Front-end code edit data
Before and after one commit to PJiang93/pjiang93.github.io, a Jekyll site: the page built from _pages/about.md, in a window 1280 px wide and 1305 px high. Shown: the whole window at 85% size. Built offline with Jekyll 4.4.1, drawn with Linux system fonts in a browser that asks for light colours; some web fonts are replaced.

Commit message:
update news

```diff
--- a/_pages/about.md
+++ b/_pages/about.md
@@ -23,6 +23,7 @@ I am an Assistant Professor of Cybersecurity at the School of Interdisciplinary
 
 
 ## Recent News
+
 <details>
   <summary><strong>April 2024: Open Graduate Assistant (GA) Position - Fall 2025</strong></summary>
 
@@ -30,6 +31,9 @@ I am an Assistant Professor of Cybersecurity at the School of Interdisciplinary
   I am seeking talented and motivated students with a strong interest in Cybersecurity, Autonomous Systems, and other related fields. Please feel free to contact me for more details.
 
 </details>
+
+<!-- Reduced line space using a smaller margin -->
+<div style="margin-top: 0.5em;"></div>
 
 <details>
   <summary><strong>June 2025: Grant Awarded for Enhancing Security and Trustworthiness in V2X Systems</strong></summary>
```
==
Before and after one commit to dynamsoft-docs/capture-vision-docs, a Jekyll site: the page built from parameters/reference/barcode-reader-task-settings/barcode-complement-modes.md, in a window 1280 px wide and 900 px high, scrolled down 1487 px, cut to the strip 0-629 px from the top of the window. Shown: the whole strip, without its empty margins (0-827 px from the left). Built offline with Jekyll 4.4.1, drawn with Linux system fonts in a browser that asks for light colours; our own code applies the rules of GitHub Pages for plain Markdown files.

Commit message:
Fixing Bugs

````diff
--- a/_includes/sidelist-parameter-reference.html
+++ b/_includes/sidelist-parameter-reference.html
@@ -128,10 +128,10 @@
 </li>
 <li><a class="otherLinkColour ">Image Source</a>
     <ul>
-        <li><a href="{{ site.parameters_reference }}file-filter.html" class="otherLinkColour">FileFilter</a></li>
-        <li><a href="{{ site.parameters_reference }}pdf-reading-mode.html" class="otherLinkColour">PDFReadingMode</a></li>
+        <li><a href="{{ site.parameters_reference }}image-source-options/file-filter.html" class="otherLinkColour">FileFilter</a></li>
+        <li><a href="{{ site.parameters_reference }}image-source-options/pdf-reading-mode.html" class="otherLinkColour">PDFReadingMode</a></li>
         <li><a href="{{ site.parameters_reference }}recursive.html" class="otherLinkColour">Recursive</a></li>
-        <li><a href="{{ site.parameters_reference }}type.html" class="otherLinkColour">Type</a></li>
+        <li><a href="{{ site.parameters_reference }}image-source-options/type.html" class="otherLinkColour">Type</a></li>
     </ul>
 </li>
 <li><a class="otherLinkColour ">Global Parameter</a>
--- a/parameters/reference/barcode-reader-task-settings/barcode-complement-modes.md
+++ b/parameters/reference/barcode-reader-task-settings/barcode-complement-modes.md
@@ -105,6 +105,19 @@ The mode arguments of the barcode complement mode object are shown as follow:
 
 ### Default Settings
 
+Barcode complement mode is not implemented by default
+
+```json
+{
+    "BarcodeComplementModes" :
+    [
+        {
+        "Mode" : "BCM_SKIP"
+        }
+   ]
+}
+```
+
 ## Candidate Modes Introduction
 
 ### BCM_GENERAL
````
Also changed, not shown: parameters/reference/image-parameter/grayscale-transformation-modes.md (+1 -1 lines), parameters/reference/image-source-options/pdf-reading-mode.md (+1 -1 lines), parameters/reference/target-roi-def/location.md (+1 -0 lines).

▶ What is required
All lines of the records containing "details" should be shown.

▶ The completed task
 <details>
   I am seeking talented and motivated students with a strong interest in Cybersecurity, Autonomous Systems, and other related fields. Please feel free to contact me for more details.
 </details>
 <details>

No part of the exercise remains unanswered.